[Dataset items]
◇ ◇ ◇ ◇

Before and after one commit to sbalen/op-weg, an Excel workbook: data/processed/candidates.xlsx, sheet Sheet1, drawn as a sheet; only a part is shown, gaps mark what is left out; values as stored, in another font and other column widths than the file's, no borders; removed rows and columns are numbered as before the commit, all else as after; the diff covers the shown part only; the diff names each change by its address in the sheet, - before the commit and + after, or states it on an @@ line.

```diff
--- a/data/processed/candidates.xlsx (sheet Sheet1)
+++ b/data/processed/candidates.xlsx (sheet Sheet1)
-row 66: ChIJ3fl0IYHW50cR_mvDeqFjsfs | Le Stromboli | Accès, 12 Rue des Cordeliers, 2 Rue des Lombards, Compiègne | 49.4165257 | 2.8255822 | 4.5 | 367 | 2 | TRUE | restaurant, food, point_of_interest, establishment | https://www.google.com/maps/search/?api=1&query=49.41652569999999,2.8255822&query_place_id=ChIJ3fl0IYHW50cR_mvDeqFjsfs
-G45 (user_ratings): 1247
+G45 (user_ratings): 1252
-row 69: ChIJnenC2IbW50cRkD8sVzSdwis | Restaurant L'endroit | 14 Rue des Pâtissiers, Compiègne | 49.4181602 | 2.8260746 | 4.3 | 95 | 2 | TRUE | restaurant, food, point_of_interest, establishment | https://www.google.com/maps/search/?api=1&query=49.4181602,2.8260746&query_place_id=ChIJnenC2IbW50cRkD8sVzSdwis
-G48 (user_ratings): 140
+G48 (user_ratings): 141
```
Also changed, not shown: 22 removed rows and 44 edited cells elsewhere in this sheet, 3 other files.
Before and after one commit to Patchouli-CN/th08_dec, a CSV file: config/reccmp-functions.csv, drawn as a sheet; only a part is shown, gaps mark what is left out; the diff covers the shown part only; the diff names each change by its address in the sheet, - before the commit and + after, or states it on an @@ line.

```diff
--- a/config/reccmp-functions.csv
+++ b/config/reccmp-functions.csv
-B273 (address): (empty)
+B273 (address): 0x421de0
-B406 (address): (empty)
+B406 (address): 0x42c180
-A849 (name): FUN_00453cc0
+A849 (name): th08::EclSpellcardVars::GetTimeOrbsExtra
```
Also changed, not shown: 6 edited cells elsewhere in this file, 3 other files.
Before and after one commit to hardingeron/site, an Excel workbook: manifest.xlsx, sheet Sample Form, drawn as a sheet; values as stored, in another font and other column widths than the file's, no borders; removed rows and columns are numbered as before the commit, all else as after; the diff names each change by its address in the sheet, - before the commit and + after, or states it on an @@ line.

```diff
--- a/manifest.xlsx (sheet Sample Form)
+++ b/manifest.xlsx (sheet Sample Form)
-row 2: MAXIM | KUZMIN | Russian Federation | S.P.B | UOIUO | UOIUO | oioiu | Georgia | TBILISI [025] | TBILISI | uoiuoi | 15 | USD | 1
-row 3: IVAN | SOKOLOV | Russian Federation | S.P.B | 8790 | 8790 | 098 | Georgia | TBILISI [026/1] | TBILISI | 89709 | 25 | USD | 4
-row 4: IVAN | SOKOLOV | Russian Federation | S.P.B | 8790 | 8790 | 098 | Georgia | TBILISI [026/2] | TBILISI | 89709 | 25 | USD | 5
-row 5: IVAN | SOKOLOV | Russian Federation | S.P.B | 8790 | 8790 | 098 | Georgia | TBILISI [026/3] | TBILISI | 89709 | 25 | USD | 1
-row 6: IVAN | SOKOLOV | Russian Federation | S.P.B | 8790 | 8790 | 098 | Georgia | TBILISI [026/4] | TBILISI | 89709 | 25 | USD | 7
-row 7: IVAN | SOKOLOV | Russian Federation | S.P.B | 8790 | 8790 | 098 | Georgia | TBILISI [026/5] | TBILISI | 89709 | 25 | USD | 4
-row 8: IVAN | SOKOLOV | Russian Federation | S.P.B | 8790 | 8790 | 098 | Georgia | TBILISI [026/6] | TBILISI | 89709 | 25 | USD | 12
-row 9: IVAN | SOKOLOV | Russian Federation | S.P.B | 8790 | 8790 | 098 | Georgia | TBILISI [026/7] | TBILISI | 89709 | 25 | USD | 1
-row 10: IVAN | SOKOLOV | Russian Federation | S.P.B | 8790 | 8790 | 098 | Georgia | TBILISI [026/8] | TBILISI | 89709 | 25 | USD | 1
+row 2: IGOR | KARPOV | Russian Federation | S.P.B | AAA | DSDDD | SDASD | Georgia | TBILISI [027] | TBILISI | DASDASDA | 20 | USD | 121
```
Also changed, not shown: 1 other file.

◇ ◇ ◇ ◇

— REQUIRED ACTION —
Set down every record once more, exactly as written.

— ANSWER SPACE —
Before and after one commit to sbalen/op-weg, an Excel workbook: data/processed/candidates.xlsx, sheet Sheet1, drawn as a sheet; only a part is shown, gaps mark what is left out; values as stored, in another font and other column widths than the file's, no borders; removed rows and columns are numbered as before the commit, all else as after; the diff covers the shown part only; the diff names each change by its address in the sheet, - before the commit and + after, or states it on an @@ line.

```diff
--- a/data/processed/candidates.xlsx (sheet Sheet1)
+++ b/data/processed/candidates.xlsx (sheet Sheet1)
-row 66: ChIJ3fl0IYHW50cR_mvDeqFjsfs | Le Stromboli | Accès, 12 Rue des Cordeliers, 2 Rue des Lombards, Compiègne | 49.4165257 | 2.8255822 | 4.5 | 367 | 2 | TRUE | restaurant, food, point_of_interest, establishment | https://www.google.com/maps/search/?api=1&query=49.41652569999999,2.8255822&query_place_id=ChIJ3fl0IYHW50cR_mvDeqFjsfs
-G45 (user_ratings): 1247
+G45 (user_ratings): 1252
-row 69: ChIJnenC2IbW50cRkD8sVzSdwis | Restaurant L'endroit | 14 Rue des Pâtissiers, Compiègne | 49.4181602 | 2.8260746 | 4.3 | 95 | 2 | TRUE | restaurant, food, point_of_interest, establishment | https://www.google.com/maps/search/?api=1&query=49.4181602,2.8260746&query_place_id=ChIJnenC2IbW50cRkD8sVzSdwis
-G48 (user_ratings): 140
+G48 (user_ratings): 141
```
Also changed, not shown: 22 removed rows and 44 edited cells elsewhere in this sheet, 3 other files.
Before and after one commit to Patchouli-CN/th08_dec, a CSV file: config/reccmp-functions.csv, drawn as a sheet; only a part is shown, gaps mark what is left out; the diff covers the shown part only; the diff names each change by its address in the sheet, - before the commit and + after, or states it on an @@ line.

```diff
--- a/config/reccmp-functions.csv
+++ b/config/reccmp-functions.csv
-B273 (address): (empty)
+B273 (address): 0x421de0
-B406 (address): (empty)
+B406 (address): 0x42c180
-A849 (name): FUN_00453cc0
+A849 (name): th08::EclSpellcardVars::GetTimeOrbsExtra
```
Also changed, not shown: 6 edited cells elsewhere in this file, 3 other files.
Before and after one commit to hardingeron/site, an Excel workbook: manifest.xlsx, sheet Sample Form, drawn as a sheet; values as stored, in another font and other column widths than the file's, no borders; removed rows and columns are numbered as before the commit, all else as after; the diff names each change by its address in the sheet, - before the commit and + after, or states it on an @@ line.

```diff
--- a/manifest.xlsx (sheet Sample Form)
+++ b/manifest.xlsx (sheet Sample Form)
-row 2: MAXIM | KUZMIN | Russian Federation | S.P.B | UOIUO | UOIUO | oioiu | Georgia | TBILISI [025] | TBILISI | uoiuoi | 15 | USD | 1
-row 3: IVAN | SOKOLOV | Russian Federation | S.P.B | 8790 | 8790 | 098 | Georgia | TBILISI [026/1] | TBILISI | 89709 | 25 | USD | 4
-row 4: IVAN | SOKOLOV | Russian Federation | S.P.B | 8790 | 8790 | 098 | Georgia | TBILISI [026/2] | TBILISI | 89709 | 25 | USD | 5
-row 5: IVAN | SOKOLOV | Russian Federation | S.P.B | 8790 | 8790 | 098 | Georgia | TBILISI [026/3] | TBILISI | 89709 | 25 | USD | 1
-row 6: IVAN | SOKOLOV | Russian Federation | S.P.B | 8790 | 8790 | 098 | Georgia | TBILISI [026/4] | TBILISI | 89709 | 25 | USD | 7
-row 7: IVAN | SOKOLOV | Russian Federation | S.P.B | 8790 | 8790 | 098 | Georgia | TBILISI [026/5] | TBILISI | 89709 | 25 | USD | 4
-row 8: IVAN | SOKOLOV | Russian Federation | S.P.B | 8790 | 8790 | 098 | Georgia | TBILISI [026/6] | TBILISI | 89709 | 25 | USD | 12
-row 9: IVAN | SOKOLOV | Russian Federation | S.P.B | 8790 | 8790 | 098 | Georgia | TBILISI [026/7] | TBILISI | 89709 | 25 | USD | 1
-row 10: IVAN | SOKOLOV | Russian Federation | S.P.B | 8790 | 8790 | 098 | Georgia | TBILISI [026/8] | TBILISI | 89709 | 25 | USD | 1
+row 2: IGOR | KARPOV | Russian Federation | S.P.B | AAA | DSDDD | SDASD | Georgia | TBILISI [027] | TBILISI | DASDASDA | 20 | USD | 121
```
Also changed, not shown: 1 other file.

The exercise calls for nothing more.